TASK DETAILS
Where the data below shows a picture, leave that picture out and copy the rest exactly.

(Before-and-after page screenshots)
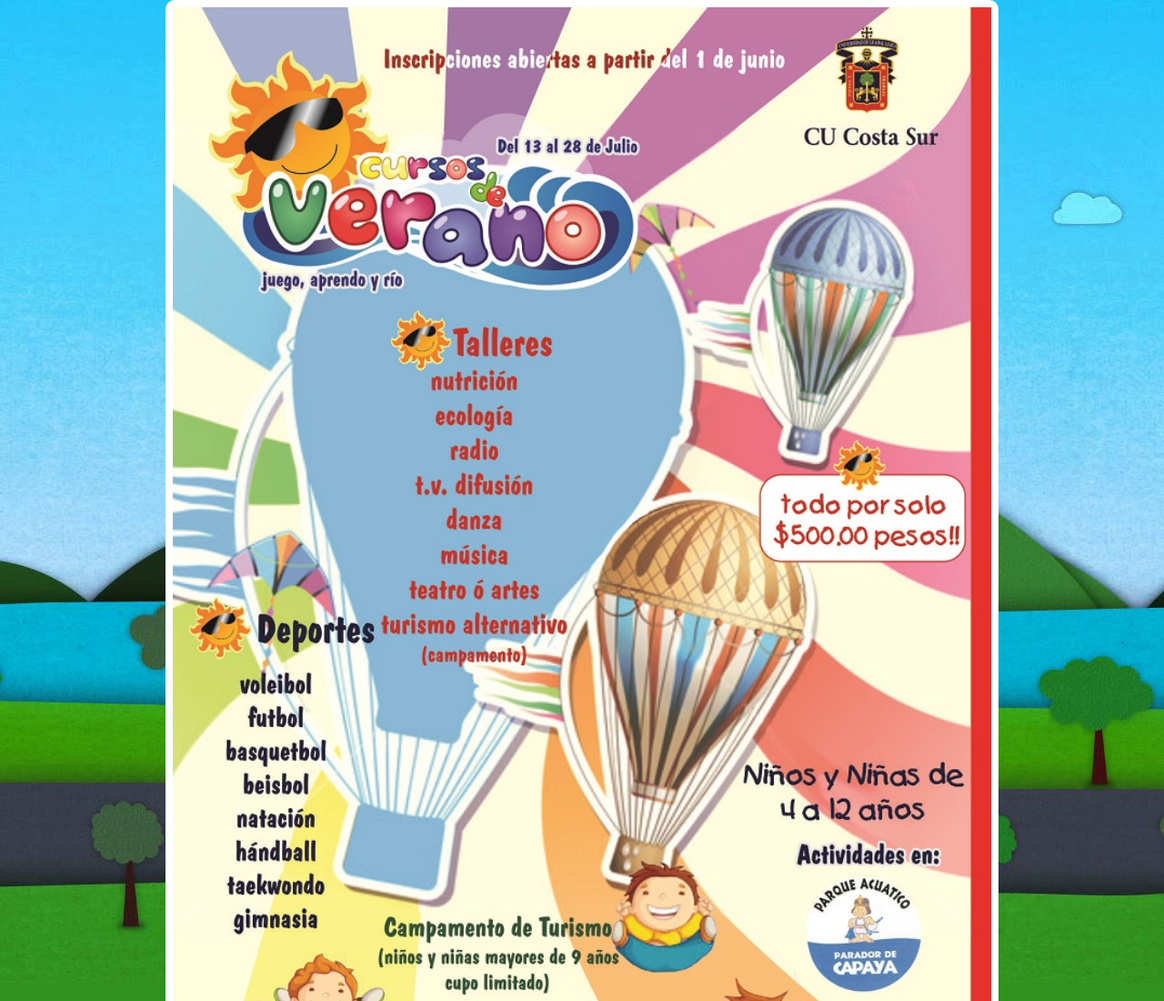
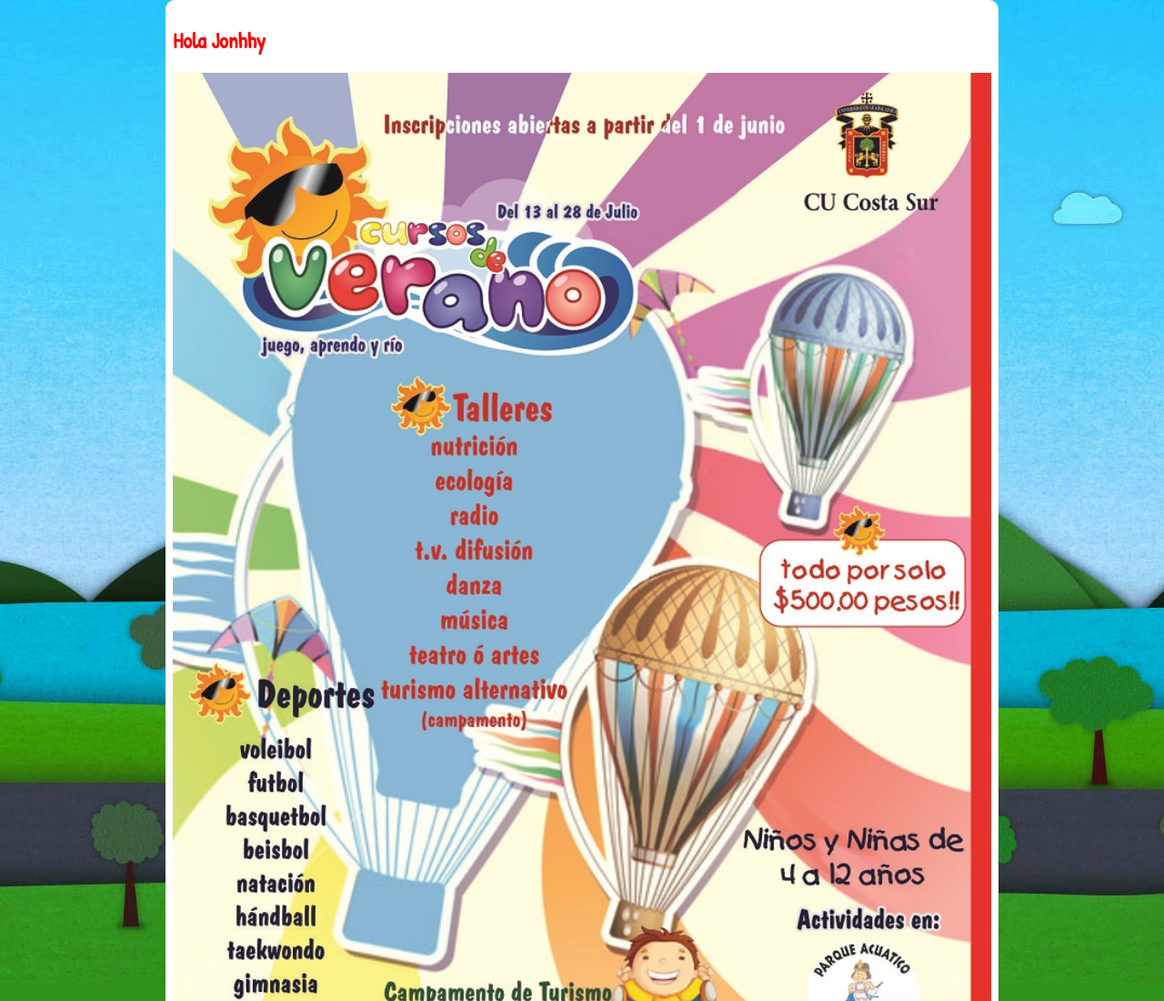
Before and after one commit to futureweb2000/cursos-udg, a plain HTML site: page index.html in a window 1280 px wide. Shown: the top 1100 px of the page at 91% size. Drawn offline with Linux system fonts and the light colour scheme.

Commit message:
Update index.html
d

```diff
--- a/index.html
+++ b/index.html
@@ -68,7 +68,7 @@
 </head>
 <body>
 
-	<section class="main">
+	<section class="main"><h1>Hola Jonhhy</h1>
 		<figure class="foto">
 			<img src="img/cartel.jpg" alt="">
 		</figure>
```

EXERCISE ANSWER
Before and after one commit to futureweb2000/cursos-udg, a plain HTML site: page index.html in a window 1280 px wide. Shown: the top 1100 px of the page at 91% size. Drawn offline with Linux system fonts and the light colour scheme.

Commit message:
Update index.html
d

```diff
--- a/index.html
+++ b/index.html
@@ -68,7 +68,7 @@
 </head>
 <body>
 
-	<section class="main">
+	<section class="main"><h1>Hola Jonhhy</h1>
 		<figure class="foto">
 			<img src="img/cartel.jpg" alt="">
 		</figure>
```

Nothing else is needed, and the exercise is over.